The Mark Turgeon Crossroads
Maryland now finds itself at a crossroads. Mark Turgeon is under contract through the 2022-23 season, meaning next year would be the second-to-last of his deal. This is now the time in a contract where a decision is either made to sign a coach to an extension or let him go, as recruiting with the uncertainty of who will led a program for years to come can become difficult to impossible. Therefore, Maryland is approaching a time where a decision must be made either way.
These are the realities: in 10 years, Mark Turgeon has taken the Terps to five tournaments in nine tries (would be six in 10 attempts had 2020 had a March Madness), won one share of a Big Ten regular season title, has beat one single-digit seed in the NCAA Tournament, gone 5-5 in the event and reached one Sweet 16. He is 3-6 in the Big Ten Tournament and was 3-3 in the ACC Tournament. This is all while bringing several NBA draft picks through the program throughout the decade, so the talent has been there.
Is that good enough for Maryland? I don’t think many Maryland fans would say yes.
But there’s more to consider. I was a large critic of Turgeon’s coaching before these last three seasons. Adjustments were non-existent. The same problems – turnovers, awful shot selections, poor ball movement, an evergreen light for bad shooters, a misutilization of players’ strengthens, an inability to handle zone defenses and more – were evident year after year no matter what the roster looked like. That told me those weren’t personnel problems, they were down to the common denominator: Mark Turgeon.

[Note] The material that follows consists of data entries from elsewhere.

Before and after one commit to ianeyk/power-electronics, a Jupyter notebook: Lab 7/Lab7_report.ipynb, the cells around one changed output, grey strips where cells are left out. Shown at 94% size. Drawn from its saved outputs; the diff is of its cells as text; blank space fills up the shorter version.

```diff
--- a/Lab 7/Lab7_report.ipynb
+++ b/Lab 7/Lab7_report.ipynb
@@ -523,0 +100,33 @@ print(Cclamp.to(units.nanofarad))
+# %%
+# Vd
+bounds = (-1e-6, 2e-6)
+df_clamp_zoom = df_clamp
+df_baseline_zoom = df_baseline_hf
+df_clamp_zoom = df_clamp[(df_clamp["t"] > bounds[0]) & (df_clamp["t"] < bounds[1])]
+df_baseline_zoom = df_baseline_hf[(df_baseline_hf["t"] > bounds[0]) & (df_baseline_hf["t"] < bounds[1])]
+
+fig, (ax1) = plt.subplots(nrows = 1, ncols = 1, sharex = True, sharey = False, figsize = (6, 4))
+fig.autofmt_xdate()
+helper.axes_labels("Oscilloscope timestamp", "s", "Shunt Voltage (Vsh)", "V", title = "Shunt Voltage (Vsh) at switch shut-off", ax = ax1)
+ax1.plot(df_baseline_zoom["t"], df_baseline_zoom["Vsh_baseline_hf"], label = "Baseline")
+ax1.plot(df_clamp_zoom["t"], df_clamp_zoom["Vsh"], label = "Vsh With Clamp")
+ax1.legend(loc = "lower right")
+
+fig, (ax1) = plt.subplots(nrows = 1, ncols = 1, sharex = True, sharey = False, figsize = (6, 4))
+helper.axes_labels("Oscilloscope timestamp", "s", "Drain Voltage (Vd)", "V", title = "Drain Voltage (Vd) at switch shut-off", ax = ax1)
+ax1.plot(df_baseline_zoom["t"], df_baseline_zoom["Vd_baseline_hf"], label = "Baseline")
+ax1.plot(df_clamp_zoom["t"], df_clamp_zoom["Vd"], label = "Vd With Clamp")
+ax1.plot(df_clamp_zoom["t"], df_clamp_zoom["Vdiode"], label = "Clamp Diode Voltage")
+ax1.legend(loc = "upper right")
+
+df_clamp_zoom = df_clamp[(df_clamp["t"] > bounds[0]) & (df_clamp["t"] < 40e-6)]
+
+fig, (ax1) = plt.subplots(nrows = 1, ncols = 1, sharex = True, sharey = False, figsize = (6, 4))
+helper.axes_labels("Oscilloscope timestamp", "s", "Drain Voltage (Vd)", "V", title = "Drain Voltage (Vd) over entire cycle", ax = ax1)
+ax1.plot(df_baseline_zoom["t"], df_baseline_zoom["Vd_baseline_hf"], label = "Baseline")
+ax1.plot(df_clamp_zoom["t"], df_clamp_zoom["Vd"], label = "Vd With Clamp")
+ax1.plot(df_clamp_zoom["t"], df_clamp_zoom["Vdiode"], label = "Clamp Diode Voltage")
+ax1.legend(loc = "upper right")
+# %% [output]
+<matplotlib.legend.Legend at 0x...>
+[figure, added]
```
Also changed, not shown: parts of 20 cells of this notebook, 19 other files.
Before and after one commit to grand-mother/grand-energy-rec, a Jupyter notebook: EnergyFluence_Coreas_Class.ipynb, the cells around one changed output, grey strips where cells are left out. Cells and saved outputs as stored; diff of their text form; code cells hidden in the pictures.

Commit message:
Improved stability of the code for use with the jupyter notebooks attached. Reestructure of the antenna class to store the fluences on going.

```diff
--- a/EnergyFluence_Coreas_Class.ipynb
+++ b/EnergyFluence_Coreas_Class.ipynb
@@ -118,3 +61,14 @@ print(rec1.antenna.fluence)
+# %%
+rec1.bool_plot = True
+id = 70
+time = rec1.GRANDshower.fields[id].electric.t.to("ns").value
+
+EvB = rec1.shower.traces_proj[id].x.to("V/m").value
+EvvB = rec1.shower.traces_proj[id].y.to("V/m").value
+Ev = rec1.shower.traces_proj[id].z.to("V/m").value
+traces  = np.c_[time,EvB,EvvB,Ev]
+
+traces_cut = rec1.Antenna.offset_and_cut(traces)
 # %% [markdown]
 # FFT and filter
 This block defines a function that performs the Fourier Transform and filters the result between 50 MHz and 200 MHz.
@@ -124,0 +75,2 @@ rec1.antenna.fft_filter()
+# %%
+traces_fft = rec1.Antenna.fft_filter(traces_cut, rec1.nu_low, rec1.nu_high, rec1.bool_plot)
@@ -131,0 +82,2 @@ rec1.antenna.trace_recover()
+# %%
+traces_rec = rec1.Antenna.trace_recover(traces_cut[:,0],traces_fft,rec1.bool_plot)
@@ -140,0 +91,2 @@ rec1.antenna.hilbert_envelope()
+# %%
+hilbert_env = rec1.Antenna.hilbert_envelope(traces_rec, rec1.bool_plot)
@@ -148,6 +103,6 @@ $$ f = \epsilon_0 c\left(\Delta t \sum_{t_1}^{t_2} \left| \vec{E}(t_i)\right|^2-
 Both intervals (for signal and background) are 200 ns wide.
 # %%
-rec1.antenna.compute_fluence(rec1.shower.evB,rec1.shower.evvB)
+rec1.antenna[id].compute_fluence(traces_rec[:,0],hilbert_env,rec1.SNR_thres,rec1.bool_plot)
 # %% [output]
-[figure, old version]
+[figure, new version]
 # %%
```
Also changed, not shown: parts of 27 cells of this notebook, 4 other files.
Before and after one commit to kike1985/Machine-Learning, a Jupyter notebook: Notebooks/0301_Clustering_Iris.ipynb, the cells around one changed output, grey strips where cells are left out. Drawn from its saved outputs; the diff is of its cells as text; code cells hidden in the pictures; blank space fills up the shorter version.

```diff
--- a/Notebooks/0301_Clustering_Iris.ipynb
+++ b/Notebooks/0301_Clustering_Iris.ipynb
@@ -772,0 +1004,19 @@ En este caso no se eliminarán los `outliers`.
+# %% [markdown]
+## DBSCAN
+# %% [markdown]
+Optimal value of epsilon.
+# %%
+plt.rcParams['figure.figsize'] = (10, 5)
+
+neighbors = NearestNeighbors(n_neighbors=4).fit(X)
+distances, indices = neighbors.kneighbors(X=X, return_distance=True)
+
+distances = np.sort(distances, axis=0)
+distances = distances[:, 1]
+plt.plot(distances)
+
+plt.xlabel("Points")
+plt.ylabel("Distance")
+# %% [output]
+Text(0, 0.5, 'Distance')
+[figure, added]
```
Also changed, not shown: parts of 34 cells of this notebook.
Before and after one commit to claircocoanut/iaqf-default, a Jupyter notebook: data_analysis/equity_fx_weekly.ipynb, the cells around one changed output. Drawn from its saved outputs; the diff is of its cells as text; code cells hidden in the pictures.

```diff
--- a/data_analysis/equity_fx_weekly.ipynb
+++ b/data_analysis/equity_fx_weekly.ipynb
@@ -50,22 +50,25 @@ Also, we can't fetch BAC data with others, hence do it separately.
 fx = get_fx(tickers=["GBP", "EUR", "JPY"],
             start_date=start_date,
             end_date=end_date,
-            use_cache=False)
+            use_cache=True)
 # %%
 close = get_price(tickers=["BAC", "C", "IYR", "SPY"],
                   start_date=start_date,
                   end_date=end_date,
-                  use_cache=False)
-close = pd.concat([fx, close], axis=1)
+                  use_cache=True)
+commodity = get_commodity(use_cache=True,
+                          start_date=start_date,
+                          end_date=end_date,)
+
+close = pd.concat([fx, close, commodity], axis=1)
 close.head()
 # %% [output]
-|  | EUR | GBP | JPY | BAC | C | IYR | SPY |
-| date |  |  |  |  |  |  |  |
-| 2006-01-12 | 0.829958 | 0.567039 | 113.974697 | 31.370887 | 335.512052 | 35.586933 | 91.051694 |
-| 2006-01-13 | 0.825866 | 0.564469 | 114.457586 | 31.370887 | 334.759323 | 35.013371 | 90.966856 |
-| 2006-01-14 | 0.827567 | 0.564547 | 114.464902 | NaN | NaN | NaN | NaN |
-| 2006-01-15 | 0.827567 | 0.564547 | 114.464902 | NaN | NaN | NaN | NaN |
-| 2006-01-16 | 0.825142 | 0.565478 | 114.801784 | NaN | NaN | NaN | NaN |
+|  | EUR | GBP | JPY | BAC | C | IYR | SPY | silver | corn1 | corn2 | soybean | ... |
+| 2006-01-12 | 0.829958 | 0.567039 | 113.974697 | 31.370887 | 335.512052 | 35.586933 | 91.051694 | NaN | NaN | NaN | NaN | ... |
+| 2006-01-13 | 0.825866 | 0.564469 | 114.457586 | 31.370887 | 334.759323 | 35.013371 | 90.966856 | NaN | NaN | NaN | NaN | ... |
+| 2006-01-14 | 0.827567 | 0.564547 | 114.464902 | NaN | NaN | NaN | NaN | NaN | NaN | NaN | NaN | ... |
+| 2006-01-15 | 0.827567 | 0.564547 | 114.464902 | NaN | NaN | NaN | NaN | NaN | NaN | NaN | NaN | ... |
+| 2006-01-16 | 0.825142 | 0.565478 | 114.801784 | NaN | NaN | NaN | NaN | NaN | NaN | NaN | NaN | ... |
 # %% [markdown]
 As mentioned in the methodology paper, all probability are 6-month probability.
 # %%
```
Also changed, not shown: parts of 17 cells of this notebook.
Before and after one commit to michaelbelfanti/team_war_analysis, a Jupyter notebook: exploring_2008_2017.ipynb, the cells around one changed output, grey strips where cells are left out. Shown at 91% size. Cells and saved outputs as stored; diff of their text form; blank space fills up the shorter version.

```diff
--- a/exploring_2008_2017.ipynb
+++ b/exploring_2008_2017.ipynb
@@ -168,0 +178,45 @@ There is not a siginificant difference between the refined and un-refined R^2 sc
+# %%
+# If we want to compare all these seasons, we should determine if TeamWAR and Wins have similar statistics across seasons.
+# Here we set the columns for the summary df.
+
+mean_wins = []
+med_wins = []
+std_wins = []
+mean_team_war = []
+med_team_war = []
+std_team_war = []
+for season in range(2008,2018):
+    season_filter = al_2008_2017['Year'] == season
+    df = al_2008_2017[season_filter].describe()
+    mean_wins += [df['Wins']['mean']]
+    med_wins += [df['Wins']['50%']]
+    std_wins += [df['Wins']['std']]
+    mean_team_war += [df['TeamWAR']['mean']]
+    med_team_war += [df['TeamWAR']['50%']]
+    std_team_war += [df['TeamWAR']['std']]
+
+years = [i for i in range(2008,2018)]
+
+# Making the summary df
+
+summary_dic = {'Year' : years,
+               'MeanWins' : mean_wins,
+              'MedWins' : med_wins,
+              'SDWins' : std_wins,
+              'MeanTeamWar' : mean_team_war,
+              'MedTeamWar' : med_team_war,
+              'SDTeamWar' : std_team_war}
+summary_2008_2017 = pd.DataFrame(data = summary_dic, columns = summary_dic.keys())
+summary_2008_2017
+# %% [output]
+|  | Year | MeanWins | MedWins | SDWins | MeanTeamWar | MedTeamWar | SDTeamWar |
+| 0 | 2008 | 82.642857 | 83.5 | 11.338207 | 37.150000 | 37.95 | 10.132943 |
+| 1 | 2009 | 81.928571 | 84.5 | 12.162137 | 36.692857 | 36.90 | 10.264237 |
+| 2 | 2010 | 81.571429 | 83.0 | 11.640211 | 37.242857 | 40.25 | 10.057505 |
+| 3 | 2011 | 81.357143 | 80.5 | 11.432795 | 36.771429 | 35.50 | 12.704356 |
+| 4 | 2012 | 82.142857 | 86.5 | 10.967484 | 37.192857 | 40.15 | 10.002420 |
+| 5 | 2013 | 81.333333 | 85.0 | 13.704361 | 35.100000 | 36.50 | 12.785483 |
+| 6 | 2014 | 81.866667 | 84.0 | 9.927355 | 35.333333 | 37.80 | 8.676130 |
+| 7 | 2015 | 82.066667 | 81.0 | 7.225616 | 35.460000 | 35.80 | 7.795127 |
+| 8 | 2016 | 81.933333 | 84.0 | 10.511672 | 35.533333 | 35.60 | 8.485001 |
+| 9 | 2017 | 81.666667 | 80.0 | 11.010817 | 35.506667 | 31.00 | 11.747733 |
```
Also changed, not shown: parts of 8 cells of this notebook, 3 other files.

But slowly over these past three seasons, Turgeon’s in-game coaching and game planning abilities have greatly improved. He still makes mistakes, but there have been times where tweaks he’s made have proven to make a huge difference. In 2019-20, the use of a zone at times made a giant difference, and the amount of bad shots Maryland has taken the last three seasons has shrunk massively, particularly in the second half of 2020-21. This last season in particularly was one of the best college coaching jobs I’ve seen in recent years, and I believe Turgeon got the absolute best out of the team, which is the exact opposite of every single season before. His energy on the sidelines was completely different. Turgeon truly led this team and took control of the season, whereas in years past it’s felt more like he was reacting to events as they happened and didn’t have control. He also never got to take his best team to March, and a Final Four or more was reasonably in the cards.
There is a case for firing him, and there is a case for extending him. Funny enough, I would have been aboard the fire train about five years ago, but I would now prefer an extension because of the clear improvements in his coaching over the last three years. The leash is short, though – one Sweet 16 in 10 years in not okay, and simply getting to the tournament shouldn’t be enough for College Park. Based on location, history, fan support and more, Maryland is a top 20 coaching job in the country. To use an apt example, Nate Oats, who took over at Alabama two years ago, has already turned it into a national title contender. If Maryland were to open up its coaching position, someone of that capability should be interested. I would want to sign him to an extension with a low buyout, making it relatively easy to fire him if next season goes poorly. Putting the long-term future in his hands does make me nervous.
Here is the reality: Mark Turgeon is an above average coach, and he will produce above average results. Is that good enough for Maryland? We shall find out.